Haematology

Haematologists deal with both clinical and laboratory aspects of primary disorders of the blood, providing expert advice on how diseases affect the blood. Disorders commonly diagnosed and treated by haematologists include leukaemia, lymphoma, anaemia and clotting or bleeding disorders.

Clinical Practice

Haematologists work as part of multidisciplinary teams within both public and private sectors. Haematologists may provide direct patient care, or provide advice to other medical practitioners and health care providers to guide patient care, and are often also involved with blood banks to support the management of blood transfusions.

Statistics and information - Haematology

Number of specialists - QLD

Number of new fellows - QLD

Number of specialists - AUS

Number of new fellows - AUS

Average weekly hours
QLD

Average Age
QLD

% Aged 60+
QLD

7% of the QLD 2017 workforce intend to retire by 2027

Proportion Female/Male - QLD

Male
Female

Location - QLD

Regional
Major cities

Public/Private QLD

Private
Public

Number of trainees - QLD

Number of new trainees - QLD

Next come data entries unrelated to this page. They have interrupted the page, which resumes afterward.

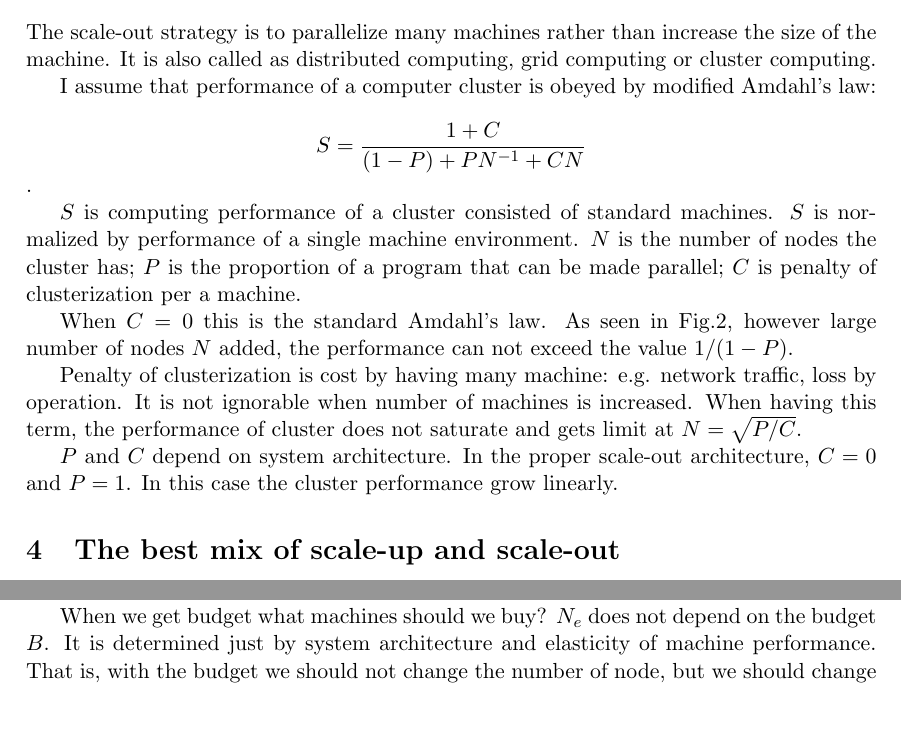
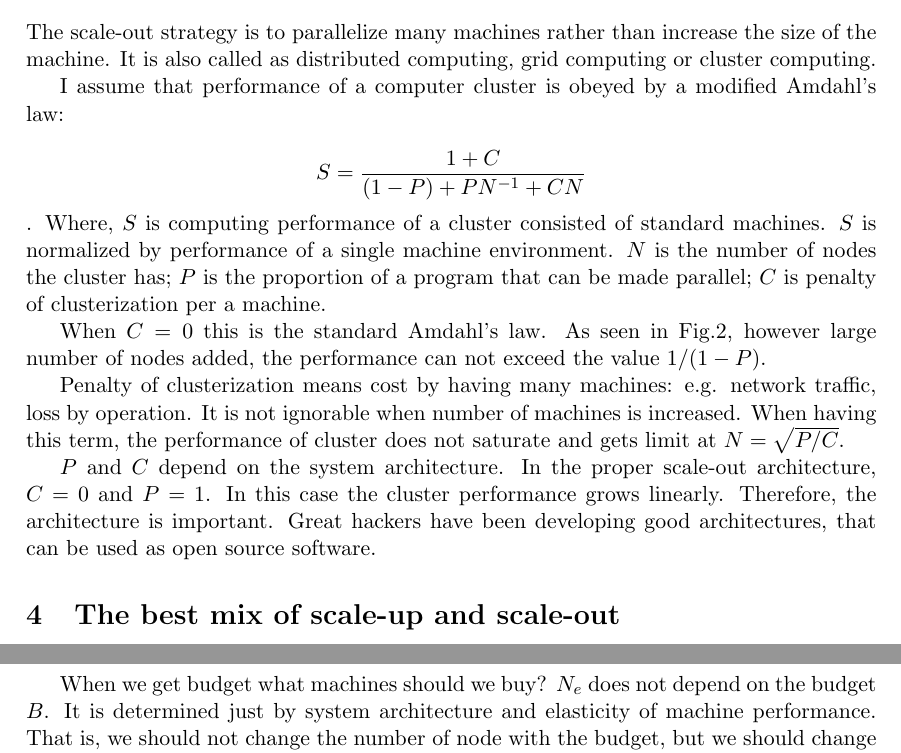
Before and after one commit to fjkz/fjkz.net, a LaTeX document (notes/scaleup_scaleout.tex): two parts of pages 3 and 5 of 6 before the commit and two parts of pages 3 and 6 of 6 after it, joined at a grey line, cut so that both start at the same text, the shorter picture padded with empty space. Compiled offline with pdfLaTeX.

Commit message:
1st publish scaleup&out memo

```diff
--- a/notes/scaleup_scaleout.tex
+++ b/notes/scaleup_scaleout.tex
@@ -94,22 +94,22 @@ Therefore the other strategy: scale-out is gathering attention.
 
 The scale-out strategy is to parallelize many machines rather than increase the size of the machine. It is also called as distributed computing, grid computing or cluster computing.
 
-I assume that performance of a computer cluster is obeyed by modified Amdahl's law:
+I assume that performance of a computer cluster is obeyed by a modified Amdahl's law:
 
 $$
 S = \frac{1 + C}{(1-P) + P N^{-1} + C N}
 $$
 .
-
+Where,
 $S$ is computing performance of a cluster consisted of standard machines.
 $S$ is normalized by performance of a single machine environment.
 $N$ is the number of nodes the cluster has;
 $P$ is the proportion of a program that can be made parallel;
 $C$ is penalty of clusterization per a machine.
 
-When $C=0$ this is the standard Amdahl's law. As seen in Fig.\ref{N-S}, however large number of nodes $N$ added, the performance can not exceed the value $1/(1-P)$.
+When $C=0$ this is the standard Amdahl's law. As seen in Fig.\ref{N-S}, however large number of nodes added, the performance can not exceed the value $1/(1-P)$.
 
-Penalty of clusterization is cost by having many machine: e.g. network traffic, loss by operation. It is not ignorable when number of machines is increased.
+Penalty of clusterization means cost by having many machines: e.g. network traffic, loss by operation. It is not ignorable when number of machines is increased.
 When having this term, the performance of cluster does not saturate and gets limit at $N = \sqrt{P/C}$.
 
 \begin{figure}
@@ -121,7 +121,11 @@ When having this term, the performance of cluster does not saturate and gets lim
 \end{center}
 \end{figure}
 
-$P$ and $C$ depend on system architecture. In the proper scale-out architecture, $C = 0$ and $P = 1$. In this case the cluster performance grow linearly.
+$P$ and $C$ depend on the system architecture. In the proper scale-out architecture, $C = 0$ and $P = 1$.
+In this case the cluster performance grows linearly.
+Therefore, the architecture is important.
+Great hackers have been developing good architectures,
+that can be used as open source software.
 
 \section{The best mix of scale-up and scale-out}
 
@@ -169,6 +173,6 @@ We should use more and cheaper machines rather than less and richer machines.
 When we get budget what machines should we buy?
 $N_e$ does not depend on the budget $B$.
 It is determined just by system architecture and elasticity of machine performance.
-That is, with the budget we should not change the number of node,
+That is, we should not change the number of node with the budget,
 but we should change the machine size to buy.
 We should select machine size that we can buy $N_e$.
```
Also changed, not shown: notes/scaleup_scaleout.tex (14 more changed lines), 5 other files.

Number of trainees - AUS

Number of new trainees - AUS

PGY new trainees - QLD

Proportion Female/Male - QLD

Male
Female

Length of Training

5 years full-time

Method of Allocation

College-selected trainees may be allocated to a training post by:

  • College
  • Queensland Health pathway/network (centrally coordinated)
  • Queensland Health facility (accredited for training)

Training and assessment summary

The Queensland Haematology Advanced Training Pathway is a centralised state-wide recruitment process for advanced training positions in laboratory haematology, clinical haematology and combined clincial and laboratory haematology in accredited Queensland facilities.

Training program overview

Haematology training encompasses both clinical and laboratory aspects of primary disorders of the blood as well as how other diseases affect the blood. Training may follow two pathways - RCPA fellowship or dual fellowship with RCPA/RACP. Each pathway equips trainees with the knowledge, skills and professional attitudes necessary to function as a specialist in the practice of laboratory haematology. The dual fellowship equips trainees to additionally specialise in clinical haematology practice. Training incorporates work-based learning and assessment across four general functions of haematologists - discipline specific functions as a medical specialist in a laboratory, functions as a manager in the haematology laboratory, research and scholarship and professional attributes. Upon completing all requirements of the training program, trainees may apply for admission to Fellowship of the Royal College of Pathologists of Australasia (FRCPA). Trainees may undertake joint RCPA/RACP training in haematology, with successful trainees attaining the qualification of FRCPA and Fellow of the Royal Australasian College of Physicians.

Eligibility

Applicants must hold registration as a medical practitioner with a minimum of 2 years of postgraduate experience. Applicants must be employed in an accredited laboratory before seeking registration with the College.

Flexibility

Minimum 20% of full-time commitment.

Interrupted training

Allowed - no limit is placed on the time taken to complete training.